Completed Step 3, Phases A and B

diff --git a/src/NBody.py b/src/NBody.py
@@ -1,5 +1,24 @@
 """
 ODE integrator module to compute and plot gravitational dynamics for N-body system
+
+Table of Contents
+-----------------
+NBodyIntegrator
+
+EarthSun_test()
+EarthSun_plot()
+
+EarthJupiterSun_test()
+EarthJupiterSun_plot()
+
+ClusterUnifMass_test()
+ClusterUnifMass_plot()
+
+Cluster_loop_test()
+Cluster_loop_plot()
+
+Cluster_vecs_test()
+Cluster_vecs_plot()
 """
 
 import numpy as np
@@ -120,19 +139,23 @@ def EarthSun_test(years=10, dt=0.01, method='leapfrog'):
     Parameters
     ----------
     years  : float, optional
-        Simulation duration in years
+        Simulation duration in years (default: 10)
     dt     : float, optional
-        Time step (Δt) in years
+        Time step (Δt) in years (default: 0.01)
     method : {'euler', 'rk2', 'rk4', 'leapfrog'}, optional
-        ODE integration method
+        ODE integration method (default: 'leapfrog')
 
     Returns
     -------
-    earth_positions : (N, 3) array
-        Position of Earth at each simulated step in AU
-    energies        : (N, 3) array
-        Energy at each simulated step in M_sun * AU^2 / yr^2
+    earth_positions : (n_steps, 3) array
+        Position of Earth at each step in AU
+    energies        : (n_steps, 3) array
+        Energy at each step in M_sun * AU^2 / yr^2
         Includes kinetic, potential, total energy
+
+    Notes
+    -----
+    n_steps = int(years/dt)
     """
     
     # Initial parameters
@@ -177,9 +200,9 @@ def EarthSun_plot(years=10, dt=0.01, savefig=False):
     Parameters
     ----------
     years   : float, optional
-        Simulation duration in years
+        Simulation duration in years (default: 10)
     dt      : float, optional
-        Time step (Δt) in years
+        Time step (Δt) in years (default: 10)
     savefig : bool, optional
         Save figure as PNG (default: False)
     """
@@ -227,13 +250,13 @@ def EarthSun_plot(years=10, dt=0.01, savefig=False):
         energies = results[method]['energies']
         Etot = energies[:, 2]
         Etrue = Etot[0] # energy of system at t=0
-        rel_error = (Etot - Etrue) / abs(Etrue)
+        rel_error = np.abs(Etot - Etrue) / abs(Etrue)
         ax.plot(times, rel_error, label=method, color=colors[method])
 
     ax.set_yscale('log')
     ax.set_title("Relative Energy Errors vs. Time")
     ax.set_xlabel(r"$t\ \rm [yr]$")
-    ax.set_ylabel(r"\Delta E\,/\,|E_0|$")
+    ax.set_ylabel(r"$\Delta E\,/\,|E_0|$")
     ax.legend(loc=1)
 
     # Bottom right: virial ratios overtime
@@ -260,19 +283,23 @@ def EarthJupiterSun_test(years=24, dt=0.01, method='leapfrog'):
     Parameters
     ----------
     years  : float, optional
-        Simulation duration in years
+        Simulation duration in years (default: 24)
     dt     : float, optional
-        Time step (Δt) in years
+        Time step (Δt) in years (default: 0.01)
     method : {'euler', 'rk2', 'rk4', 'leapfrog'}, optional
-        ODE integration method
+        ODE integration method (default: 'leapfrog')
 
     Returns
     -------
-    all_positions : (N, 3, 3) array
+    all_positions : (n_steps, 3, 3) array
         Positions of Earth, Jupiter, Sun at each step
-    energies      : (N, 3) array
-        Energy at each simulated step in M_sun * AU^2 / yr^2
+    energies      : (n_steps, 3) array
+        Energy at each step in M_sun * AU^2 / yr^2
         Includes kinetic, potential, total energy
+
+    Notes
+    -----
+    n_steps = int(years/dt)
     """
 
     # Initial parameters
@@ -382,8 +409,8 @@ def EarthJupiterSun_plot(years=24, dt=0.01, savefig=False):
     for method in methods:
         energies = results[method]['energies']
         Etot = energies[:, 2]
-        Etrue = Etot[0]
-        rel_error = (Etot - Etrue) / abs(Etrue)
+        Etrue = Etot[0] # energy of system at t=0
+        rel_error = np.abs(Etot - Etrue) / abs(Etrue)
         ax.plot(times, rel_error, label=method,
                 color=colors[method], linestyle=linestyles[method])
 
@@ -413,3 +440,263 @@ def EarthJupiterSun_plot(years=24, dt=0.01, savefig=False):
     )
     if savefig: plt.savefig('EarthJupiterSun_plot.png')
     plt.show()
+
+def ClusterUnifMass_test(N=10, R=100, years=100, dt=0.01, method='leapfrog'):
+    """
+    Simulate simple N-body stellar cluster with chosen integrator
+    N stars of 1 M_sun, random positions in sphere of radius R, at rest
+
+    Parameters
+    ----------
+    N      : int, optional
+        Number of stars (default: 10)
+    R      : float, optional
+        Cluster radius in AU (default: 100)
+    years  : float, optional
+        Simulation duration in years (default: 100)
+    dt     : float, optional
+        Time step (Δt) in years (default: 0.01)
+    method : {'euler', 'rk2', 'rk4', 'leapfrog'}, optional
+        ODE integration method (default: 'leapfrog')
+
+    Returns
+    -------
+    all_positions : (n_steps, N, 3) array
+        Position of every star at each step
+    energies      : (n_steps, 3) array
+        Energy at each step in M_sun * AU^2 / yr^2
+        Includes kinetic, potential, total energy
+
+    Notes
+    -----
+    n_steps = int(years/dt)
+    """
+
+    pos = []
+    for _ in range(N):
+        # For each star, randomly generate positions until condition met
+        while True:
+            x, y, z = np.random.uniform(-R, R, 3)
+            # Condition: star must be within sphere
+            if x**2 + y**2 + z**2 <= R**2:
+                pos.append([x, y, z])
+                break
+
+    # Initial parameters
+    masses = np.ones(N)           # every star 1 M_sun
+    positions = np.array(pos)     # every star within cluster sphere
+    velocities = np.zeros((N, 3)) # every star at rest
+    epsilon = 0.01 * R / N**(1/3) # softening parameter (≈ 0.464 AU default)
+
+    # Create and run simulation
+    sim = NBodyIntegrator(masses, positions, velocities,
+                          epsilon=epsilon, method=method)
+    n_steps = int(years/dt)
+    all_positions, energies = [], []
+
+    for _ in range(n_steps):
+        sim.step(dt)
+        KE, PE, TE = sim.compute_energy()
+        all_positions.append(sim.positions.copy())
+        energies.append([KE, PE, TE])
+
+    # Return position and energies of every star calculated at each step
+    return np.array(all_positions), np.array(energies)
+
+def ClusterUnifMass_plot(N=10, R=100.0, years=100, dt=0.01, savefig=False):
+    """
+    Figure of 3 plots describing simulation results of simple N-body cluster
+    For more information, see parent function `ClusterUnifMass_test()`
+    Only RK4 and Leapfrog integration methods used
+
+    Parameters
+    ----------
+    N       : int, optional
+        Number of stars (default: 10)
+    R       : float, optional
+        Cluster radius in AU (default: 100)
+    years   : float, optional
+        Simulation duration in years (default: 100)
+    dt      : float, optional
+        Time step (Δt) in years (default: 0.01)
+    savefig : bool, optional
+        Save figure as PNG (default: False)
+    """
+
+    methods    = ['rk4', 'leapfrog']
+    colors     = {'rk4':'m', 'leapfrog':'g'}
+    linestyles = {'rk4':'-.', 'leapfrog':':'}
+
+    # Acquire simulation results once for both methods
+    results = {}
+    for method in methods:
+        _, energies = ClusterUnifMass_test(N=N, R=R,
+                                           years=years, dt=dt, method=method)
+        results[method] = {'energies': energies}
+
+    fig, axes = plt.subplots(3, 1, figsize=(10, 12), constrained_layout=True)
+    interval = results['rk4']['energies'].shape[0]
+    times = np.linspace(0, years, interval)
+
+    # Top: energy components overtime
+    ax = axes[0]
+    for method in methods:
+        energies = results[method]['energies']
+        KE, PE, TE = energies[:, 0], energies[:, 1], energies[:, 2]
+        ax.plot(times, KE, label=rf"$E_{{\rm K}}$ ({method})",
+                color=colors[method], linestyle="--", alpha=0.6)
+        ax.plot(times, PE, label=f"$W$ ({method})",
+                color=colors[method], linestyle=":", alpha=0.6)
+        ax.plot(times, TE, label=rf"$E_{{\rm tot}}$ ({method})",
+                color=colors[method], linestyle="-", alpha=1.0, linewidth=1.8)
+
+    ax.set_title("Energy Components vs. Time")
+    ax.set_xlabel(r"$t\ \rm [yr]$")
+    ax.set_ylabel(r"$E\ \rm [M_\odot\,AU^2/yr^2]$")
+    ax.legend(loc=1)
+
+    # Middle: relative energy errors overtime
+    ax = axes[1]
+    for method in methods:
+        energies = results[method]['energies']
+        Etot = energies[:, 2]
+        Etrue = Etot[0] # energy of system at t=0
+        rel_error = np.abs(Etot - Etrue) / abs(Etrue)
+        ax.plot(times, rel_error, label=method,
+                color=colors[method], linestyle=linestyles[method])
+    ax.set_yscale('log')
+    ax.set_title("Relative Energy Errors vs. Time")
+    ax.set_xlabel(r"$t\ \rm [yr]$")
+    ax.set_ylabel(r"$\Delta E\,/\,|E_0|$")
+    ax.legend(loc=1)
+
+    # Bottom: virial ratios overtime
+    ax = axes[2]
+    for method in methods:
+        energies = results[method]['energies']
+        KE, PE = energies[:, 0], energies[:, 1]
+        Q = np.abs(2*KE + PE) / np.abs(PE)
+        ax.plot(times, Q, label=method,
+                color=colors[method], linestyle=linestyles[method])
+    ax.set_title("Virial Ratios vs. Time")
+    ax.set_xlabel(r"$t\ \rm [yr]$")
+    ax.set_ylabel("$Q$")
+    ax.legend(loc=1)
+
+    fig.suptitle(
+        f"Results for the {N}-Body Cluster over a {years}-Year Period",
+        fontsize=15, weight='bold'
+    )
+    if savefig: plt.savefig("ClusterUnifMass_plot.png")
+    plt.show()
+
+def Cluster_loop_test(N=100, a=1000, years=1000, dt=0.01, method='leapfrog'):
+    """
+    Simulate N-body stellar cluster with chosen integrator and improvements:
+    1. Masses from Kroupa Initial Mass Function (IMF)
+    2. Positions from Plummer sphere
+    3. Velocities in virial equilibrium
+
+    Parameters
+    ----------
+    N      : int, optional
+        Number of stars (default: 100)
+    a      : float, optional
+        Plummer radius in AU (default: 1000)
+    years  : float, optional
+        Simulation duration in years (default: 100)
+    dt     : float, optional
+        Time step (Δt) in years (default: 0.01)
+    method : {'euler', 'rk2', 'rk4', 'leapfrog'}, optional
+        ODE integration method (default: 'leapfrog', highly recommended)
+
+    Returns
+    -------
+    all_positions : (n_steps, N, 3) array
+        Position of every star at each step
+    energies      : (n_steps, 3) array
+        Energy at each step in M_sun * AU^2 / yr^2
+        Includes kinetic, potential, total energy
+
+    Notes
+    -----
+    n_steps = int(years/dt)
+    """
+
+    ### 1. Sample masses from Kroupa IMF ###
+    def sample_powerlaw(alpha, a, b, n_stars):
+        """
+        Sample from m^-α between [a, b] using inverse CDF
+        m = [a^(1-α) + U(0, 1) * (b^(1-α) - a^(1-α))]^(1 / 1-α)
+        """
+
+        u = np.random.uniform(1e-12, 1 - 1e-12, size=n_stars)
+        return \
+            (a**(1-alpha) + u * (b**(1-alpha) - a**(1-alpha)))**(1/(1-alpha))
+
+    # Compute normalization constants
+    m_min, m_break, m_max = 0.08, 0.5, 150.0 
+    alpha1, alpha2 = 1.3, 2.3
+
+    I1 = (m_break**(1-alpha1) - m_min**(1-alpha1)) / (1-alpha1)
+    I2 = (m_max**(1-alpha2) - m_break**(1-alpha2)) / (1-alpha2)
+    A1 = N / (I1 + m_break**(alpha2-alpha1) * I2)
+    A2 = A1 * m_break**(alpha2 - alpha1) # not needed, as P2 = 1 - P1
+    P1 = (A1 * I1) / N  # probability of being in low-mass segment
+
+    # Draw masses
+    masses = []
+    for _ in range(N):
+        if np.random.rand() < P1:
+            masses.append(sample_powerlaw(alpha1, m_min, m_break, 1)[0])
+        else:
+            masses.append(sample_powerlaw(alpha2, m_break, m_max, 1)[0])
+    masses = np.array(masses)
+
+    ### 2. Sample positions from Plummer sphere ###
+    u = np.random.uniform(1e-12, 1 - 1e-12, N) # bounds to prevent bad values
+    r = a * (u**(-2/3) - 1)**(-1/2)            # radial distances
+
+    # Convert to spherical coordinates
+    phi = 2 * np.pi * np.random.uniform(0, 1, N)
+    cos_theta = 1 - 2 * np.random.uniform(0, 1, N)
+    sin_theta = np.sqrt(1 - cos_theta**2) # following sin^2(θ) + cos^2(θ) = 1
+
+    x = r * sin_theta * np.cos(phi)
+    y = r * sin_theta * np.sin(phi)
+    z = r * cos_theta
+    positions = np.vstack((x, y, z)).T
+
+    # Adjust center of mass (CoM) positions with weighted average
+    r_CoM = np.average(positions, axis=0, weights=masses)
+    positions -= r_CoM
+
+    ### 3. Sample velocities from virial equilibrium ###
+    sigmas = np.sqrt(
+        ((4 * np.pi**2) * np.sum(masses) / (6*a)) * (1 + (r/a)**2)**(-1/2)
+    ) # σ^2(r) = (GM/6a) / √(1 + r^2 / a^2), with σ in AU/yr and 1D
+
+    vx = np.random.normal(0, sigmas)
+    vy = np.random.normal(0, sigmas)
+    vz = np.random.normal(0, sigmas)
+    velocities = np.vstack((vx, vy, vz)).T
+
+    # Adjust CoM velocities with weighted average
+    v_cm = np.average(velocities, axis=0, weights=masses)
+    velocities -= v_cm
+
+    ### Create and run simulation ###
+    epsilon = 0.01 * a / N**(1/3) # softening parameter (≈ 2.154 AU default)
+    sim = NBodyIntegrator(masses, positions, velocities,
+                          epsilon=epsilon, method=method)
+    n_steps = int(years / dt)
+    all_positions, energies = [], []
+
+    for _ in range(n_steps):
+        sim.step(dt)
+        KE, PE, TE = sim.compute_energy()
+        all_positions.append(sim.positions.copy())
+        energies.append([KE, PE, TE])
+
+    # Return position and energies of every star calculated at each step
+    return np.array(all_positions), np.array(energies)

* * *

Repeat each line of the data above, exactly as it appears, from the first through the line that contains "-227,13 +250,13 @@".

YOUR RESPONSE:
Completed Step 3, Phases A and B

diff --git a/src/NBody.py b/src/NBody.py
@@ -1,5 +1,24 @@
 """
 ODE integrator module to compute and plot gravitational dynamics for N-body system
+
+Table of Contents
+-----------------
+NBodyIntegrator
+
+EarthSun_test()
+EarthSun_plot()
+
+EarthJupiterSun_test()
+EarthJupiterSun_plot()
+
+ClusterUnifMass_test()
+ClusterUnifMass_plot()
+
+Cluster_loop_test()
+Cluster_loop_plot()
+
+Cluster_vecs_test()
+Cluster_vecs_plot()
 """
 
 import numpy as np
@@ -120,19 +139,23 @@ def EarthSun_test(years=10, dt=0.01, method='leapfrog'):
     Parameters
     ----------
     years  : float, optional
-        Simulation duration in years
+        Simulation duration in years (default: 10)
     dt     : float, optional
-        Time step (Δt) in years
+        Time step (Δt) in years (default: 0.01)
     method : {'euler', 'rk2', 'rk4', 'leapfrog'}, optional
-        ODE integration method
+        ODE integration method (default: 'leapfrog')
 
     Returns
     -------
-    earth_positions : (N, 3) array
-        Position of Earth at each simulated step in AU
-    energies        : (N, 3) array
-        Energy at each simulated step in M_sun * AU^2 / yr^2
+    earth_positions : (n_steps, 3) array
+        Position of Earth at each step in AU
+    energies        : (n_steps, 3) array
+        Energy at each step in M_sun * AU^2 / yr^2
         Includes kinetic, potential, total energy
+
+    Notes
+    -----
+    n_steps = int(years/dt)
     """
     
     # Initial parameters
@@ -177,9 +200,9 @@ def EarthSun_plot(years=10, dt=0.01, savefig=False):
     Parameters
     ----------
     years   : float, optional
-        Simulation duration in years
+        Simulation duration in years (default: 10)
     dt      : float, optional
-        Time step (Δt) in years
+        Time step (Δt) in years (default: 10)
     savefig : bool, optional
         Save figure as PNG (default: False)
     """
@@ -227,13 +250,13 @@ def EarthSun_plot(years=10, dt=0.01, savefig=False):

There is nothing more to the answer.